* **Exercise prompt**: Going through the listing below, work out how many lines include "runbook" and give that number by itself.

BEGIN Data provided

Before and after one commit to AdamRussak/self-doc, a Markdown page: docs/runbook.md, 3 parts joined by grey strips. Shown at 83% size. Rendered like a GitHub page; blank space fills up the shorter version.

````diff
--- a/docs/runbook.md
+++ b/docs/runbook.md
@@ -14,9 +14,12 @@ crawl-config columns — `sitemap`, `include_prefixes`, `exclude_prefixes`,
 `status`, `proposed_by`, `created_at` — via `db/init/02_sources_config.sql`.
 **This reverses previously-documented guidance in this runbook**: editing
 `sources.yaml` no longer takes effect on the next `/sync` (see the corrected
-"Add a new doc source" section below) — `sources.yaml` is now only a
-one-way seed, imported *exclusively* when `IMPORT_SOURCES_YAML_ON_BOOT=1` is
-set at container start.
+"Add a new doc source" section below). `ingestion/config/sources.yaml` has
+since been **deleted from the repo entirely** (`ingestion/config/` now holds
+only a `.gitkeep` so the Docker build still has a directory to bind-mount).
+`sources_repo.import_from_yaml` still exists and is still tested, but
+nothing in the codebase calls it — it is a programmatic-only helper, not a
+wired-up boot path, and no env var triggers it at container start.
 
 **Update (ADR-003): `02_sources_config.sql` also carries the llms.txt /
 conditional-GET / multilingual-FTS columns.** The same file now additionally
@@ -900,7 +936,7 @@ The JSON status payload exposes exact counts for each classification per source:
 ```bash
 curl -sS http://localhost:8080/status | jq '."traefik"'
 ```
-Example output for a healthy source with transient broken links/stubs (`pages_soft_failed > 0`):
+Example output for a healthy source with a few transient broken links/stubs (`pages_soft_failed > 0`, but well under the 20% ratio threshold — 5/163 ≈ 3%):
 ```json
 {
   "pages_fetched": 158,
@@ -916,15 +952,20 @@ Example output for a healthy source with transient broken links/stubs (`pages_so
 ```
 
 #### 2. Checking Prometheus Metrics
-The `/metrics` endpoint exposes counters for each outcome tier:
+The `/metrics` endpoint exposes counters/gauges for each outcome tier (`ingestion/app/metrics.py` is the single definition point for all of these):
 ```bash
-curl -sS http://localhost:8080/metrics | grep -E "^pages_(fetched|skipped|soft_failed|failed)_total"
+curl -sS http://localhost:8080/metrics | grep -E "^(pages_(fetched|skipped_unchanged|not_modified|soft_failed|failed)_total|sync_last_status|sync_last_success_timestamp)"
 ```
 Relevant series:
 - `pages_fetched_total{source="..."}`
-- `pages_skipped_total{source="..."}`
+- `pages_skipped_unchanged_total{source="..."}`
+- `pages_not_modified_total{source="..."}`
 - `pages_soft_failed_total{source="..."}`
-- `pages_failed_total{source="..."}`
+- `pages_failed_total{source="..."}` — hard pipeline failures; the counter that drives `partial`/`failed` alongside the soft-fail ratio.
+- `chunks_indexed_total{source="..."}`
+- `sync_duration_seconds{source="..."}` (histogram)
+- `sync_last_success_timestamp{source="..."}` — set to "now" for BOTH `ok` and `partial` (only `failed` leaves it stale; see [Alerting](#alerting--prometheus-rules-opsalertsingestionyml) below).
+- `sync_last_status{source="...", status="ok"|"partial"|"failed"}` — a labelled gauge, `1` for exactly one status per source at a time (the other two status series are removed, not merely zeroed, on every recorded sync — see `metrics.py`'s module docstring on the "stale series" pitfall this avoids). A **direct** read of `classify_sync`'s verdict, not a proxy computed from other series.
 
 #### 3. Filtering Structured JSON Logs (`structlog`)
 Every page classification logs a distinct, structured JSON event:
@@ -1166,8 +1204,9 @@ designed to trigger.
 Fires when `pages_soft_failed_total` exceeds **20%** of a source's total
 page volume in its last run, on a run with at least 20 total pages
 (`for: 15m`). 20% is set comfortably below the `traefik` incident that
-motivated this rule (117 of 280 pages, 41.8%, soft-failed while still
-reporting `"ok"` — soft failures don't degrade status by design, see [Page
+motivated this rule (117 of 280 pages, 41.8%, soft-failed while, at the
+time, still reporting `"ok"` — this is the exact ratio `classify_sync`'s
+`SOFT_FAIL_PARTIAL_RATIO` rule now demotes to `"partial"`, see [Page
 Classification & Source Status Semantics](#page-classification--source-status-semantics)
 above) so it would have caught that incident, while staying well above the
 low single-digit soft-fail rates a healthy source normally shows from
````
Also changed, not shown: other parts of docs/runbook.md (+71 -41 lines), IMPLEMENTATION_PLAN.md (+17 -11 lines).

END Data provided

* **Solution to this task**: 5